Couple of things to be aware of when you’re lasering thick foamcore:
1. Watch it when you do. Do not leave it unattended under ANY circumstances.
The foam inside the paper backings melts, and it can actually burn with real flames inside the closed paper when you are working on path junctions where the air can get down to it from a previous cut. The air assist cannot put that out…it can’t reach it through the surrounding foam.
Each of those is an example where the foam was secretly burning inside the core, on fairly low power settings, because there was air feeding in from previous cuts. I came pretty close to losing control of it and not even realizing. The surface paper was hiding the flames. (It was glowing brightly with flickers of flame coming out of the holes…be careful. Even with low power settings.

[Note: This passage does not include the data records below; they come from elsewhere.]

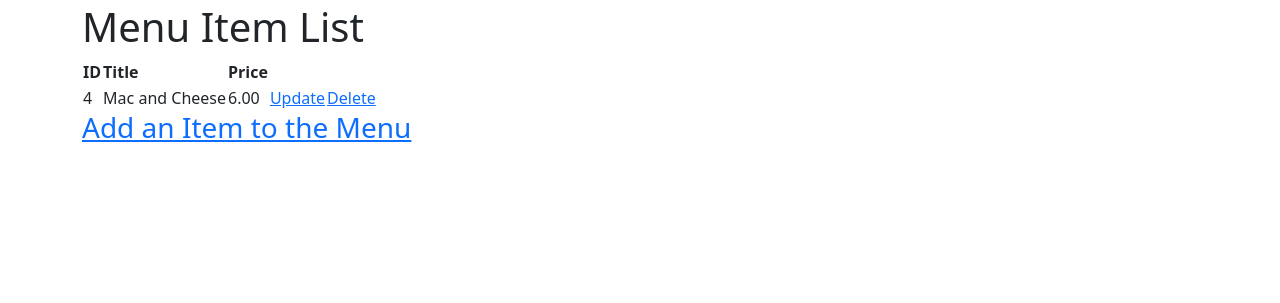
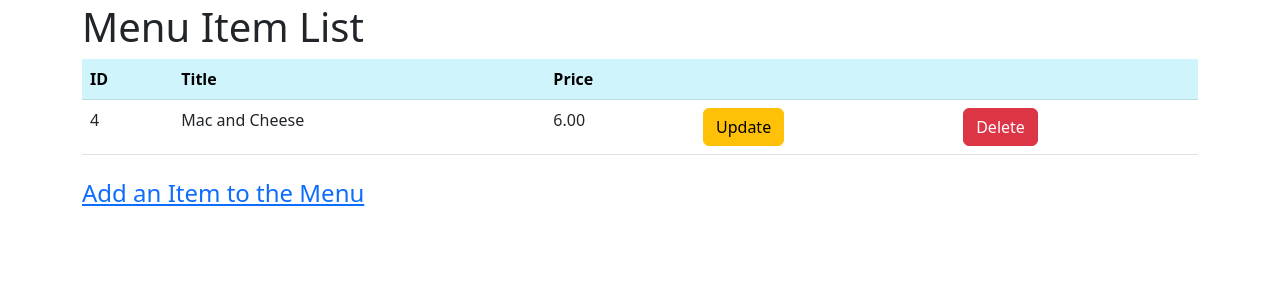
Before and after one commit to jjconway23/django_restaurant_app, a Django app: page /menu_item_list/ in a window 1280 px wide. Shown: the part 87-390 px from the top of the page. Run offline with Django 4.2, Linux system fonts and the light colour scheme; a user stored in the database is signed in; data comes from the database, SQL or seed files in the repository; both versions use the stored data as it was after the commit.

Commit message:
Add basic styling to the list pages

```diff
--- a/restaurant_application/django_restaurant/templates/django_restaurant/menu_item_create.html
+++ b/restaurant_application/django_restaurant/templates/django_restaurant/menu_item_create.html
@@ -12,6 +12,6 @@
 <form action="" method="POST">
     {% csrf_token %}
     {{ form.as_p }}
-    <input type="submit" value="Login">
+    <input type="submit" value="Submit">
 </form>
 {% endblock %}
--- a/restaurant_application/django_restaurant/templates/django_restaurant/menu_item_list.html
+++ b/restaurant_application/django_restaurant/templates/django_restaurant/menu_item_list.html
@@ -9,23 +9,25 @@
 
 {% block content %}
 <h1>Menu Item List</h1>
-<table>
-    <tr>
+<table class="table table-hover mb-4">
+    <tr class="table-info">
         <th>ID</th>
         <th>Title</th>
         <th>Price</th>
+        <th></th>
+        <th></th>
     </tr>
     {% for item in object_list %}
     <tr>
         <td>{{item.id}}</td>
         <td>{{item.title}}</td>
         <td>{{item.price}}</td>
-        <td><a href="{% url 'menu_item_update' item.id %}">Update</a></td>
-        <td><a href="{% url 'menu_item_delete' item.id %}">Delete</a></td>
+        <td><a class="btn btn-warning" href="{% url 'menu_item_update' item.id %}">Update</a></td>
+        <td><a class="btn btn-danger" href="{% url 'menu_item_delete' item.id %}">Delete</a></td>
     </tr>
     {% empty %}
     <tr><p>You have not added a menu item yet</p></tr>
     {% endfor %}
 </table>
-<h3><a href="{% url 'menu_item_create'%}">Add an Item to the Menu</a></h3>
+<h4 class="mt-4"><a href="{% url 'menu_item_create'%}">Add an Item to the Menu</a></h4>
 {% endblock %}
```
Also changed, not shown: restaurant_application/django_restaurant/templates/django_restaurant/ingredients_list.html (+5 -5 lines), restaurant_application/db.sqlite3.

2. You can see that the interior damage caused by the laser is MUCH greater than what you see on the surface of the foamcore. It’s very hard to cut all the way through half inch foamcore without carving a big honking hole in the foam first. (And I did experiment with different focal points as well as power and speed settings.)
The problem is, the higher power settings needed to punch all the way through the half inch foamcore tend to melt and torch the foam inside and dissipate out rather than going down. It just eats more foam away instead of continuing down. (And runs a real risk of fire.)
So for cutting through the back paper, it really works better to just run an Exacto knife around the easy-to-follow path that the surface lasering leaves.
Some very light settings leave a very big hole in the foam:
Okay, so for testing, I just created a little file that had a bunch of single lines, each one a different color, so that I could set each line up with different power, speed and focal point settings.
Once the cuts were completed, I sliced right down the middle of the cuts (with a blade, not the laser) to look at the profile each power and speed setting made in the foam.
I jotted the settings down next to each line, and I’ll just keep those little squares of foam for reference.
(By the way - i know these are going to change with the final machine settings, so I’ll run a final set once i get my forever machine. If you want to recreate the test, you 'll need to create some props to set the thick foamcore on - this particular kind is too tall for the crumb tray. Try to get some foamcore under 0.433 inches thick if you want to just use the tray.)
Edit: Note…do NOT try to use the settings showing on those foam blocks, the scale has changed significantly and you will create a